Furious Love by Sam Kashner and Nancy Schoenberger (Harper, $27.99)Though the title sounds “both sudsy and soporific,” this detailed account of a legendary Hollywood romance turns out to be one of the summer’s best reads, said Peter Bart in Variety. Movie legends Richard Burton and Elizabeth Taylor “were not only beautiful and talented” but also prone to self-indulgent excesses that helped bring down the star system that created them. Anyone who actually remembers the stars’ scandalous extramarital affair, in 1962, or their marriage two years later won’t be surprised by the boozing and brawling chronicled here, said Liz Smith in WowOwow.com. Still, the authors of Furious Love “provide real insight into what made this coupling so passionate” that it could survive two divorces and countless betrayals. “Younger people today cannot fathom, in their wildest imagination, what Elizabeth and Richard were to the world” at the dawn of the age of the paparazzi. Just spending time in their company again is like digging into “the most deluxe fudge sundae.”
Under Heaven by Guy Gavriel Kay (Roc, $26.95)“Don’t worry about having to sneak into the Fantasy section” to grab this one, said John Williford in The Miami Herald. Canadian writer Guy Gavriel Kay may have started his career in that genre, but he’s since become “peerless” at subtly blending its more appealing elements with real history, in novels that feel like fresh dispatches from a lost past. His latest epic transports a reader to a “slightly reimagined” Tang dynasty China, where a young former soldier named Tai is forced to contend with the consequences of a lavish gift from a princess, said Michael Dirda in The Washington Post. As Tai travels the land, fending off assassins on his way to taking ownership of 250 marvelous horses, it’s the daring, driven women of Under Heaven who become the “most memorable” characters. This is a book that can make a reader believe in the power of a 21-year-old concubine to make men risk their lives for her. “Most important of all, it is the novel you’ll want for your summer vacation.”

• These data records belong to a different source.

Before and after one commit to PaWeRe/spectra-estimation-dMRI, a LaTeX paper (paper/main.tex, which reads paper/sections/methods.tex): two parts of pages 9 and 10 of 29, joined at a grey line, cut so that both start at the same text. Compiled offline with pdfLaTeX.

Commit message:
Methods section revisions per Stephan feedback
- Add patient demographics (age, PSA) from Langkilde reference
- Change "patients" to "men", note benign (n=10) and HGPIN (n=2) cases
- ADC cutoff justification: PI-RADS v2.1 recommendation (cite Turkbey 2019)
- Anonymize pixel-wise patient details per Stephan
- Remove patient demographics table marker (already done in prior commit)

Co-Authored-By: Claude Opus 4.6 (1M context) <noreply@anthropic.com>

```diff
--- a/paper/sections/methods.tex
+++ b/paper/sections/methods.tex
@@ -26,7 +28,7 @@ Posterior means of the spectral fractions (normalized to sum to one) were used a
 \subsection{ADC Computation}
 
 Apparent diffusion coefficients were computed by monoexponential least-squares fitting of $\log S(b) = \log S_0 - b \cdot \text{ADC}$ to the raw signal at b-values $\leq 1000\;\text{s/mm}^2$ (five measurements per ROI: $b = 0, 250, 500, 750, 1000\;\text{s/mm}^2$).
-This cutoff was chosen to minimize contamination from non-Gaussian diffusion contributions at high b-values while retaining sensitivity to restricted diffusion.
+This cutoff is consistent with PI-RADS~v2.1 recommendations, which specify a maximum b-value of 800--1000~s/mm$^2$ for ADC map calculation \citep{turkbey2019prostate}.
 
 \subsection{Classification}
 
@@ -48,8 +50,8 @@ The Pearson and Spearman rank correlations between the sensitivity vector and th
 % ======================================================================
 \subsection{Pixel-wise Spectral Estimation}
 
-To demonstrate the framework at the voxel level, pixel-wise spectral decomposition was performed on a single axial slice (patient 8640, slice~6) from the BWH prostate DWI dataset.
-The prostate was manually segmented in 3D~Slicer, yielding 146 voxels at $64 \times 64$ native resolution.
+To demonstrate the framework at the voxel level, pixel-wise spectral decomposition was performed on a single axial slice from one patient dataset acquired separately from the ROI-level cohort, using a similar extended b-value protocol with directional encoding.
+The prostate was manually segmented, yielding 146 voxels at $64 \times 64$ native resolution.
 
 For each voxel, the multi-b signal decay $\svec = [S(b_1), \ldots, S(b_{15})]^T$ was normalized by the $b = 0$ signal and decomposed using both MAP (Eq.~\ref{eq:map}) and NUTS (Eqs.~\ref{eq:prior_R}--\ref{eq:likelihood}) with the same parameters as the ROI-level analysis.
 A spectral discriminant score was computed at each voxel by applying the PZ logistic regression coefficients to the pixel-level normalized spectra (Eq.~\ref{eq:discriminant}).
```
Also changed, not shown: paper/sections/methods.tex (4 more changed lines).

The Thousand Autumns of Jacob de Zoet by David Mitchell (Random House, $26)This “rich historical romance” is an unusually conventional work from a novelist whose tricky, swift-moving earlier novels have been “showing us the future of fiction,” said Ron Charles in The Washington Post. The book’s protagonist, an earnest Dutch clerk sent in 1799 to a small island off the coast of Japan, confronts deep-seated local corruption while struggling with an unexpected infatuation with a Japanese midwife. Mitchell works a little too carefully to establish the ethical dilemmas that seem to interest him most. But he’s “constructed an apothecary cabinet of vibrant set pieces” that keep the pages turning until a kidnapping gives the book an Indiana Jones–like central adventure. Yet “because Mitchell’s dialogue is so brilliant” and his talents so prodigious, a reader yearns for deeper rewards, said James Wood in The New Yorker. His latest is “a formidable marvel” as an exhibition of pure storytelling skill. But Mitchell could have made it tell us more about our own lives today.